Source information
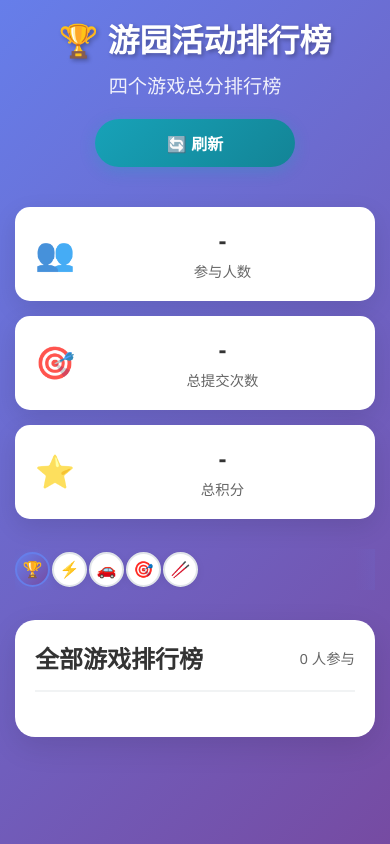
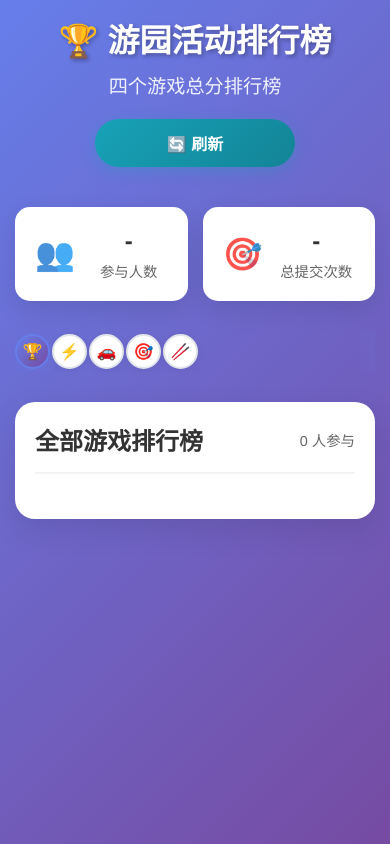
Before and after one commit to hmh38324/leaderboard, a website: page public/index.html in a window 390 px wide. Drawn offline with Linux system fonts and the light colour scheme; no server answers.

Commit message:
隐藏总积分统计框
- 从HTML中移除总积分统计框
- 调整统计概览布局为两列显示
- 优化桌面端和移动端的布局效果
- 保持参与人数和总提交次数两个统计框

```diff
--- a/public/index.html
+++ b/public/index.html
@@ -44,13 +44,7 @@
                     <div class="stat-label">总提交次数</div>
                 </div>
             </div>
-            <div class="stat-card">
-                <div class="stat-icon">⭐</div>
-                <div class="stat-content">
-                    <div class="stat-number" id="totalScore">-</div>
-                    <div class="stat-label">总积分</div>
-                </div>
-            </div>
+            <!-- 总积分统计框已隐藏 -->
         </div>
 
         <!-- 游戏选择器 -->
--- a/public/style.css
+++ b/public/style.css
@@ -73,9 +73,12 @@ header p {
 /* 统计概览 */
 .stats-overview {
     display: grid;
-    grid-template-columns: repeat(auto-fit, minmax(200px, 1fr));
+    grid-template-columns: repeat(2, 1fr);
     gap: 20px;
     margin-bottom: 30px;
+    max-width: 600px;
+    margin-left: auto;
+    margin-right: auto;
 }
 
 .stat-card {
@@ -565,8 +568,9 @@ header p {
     }
 
     .stats-overview {
-        grid-template-columns: 1fr;
+        grid-template-columns: repeat(2, 1fr);
         gap: 15px;
+        max-width: 100%;
     }
 
     .stat-card {
```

Work task
The lines in the entries above that carry the word "card" must be copied.

Answer space
-            <div class="stat-card">
 .stat-card {
     .stat-card {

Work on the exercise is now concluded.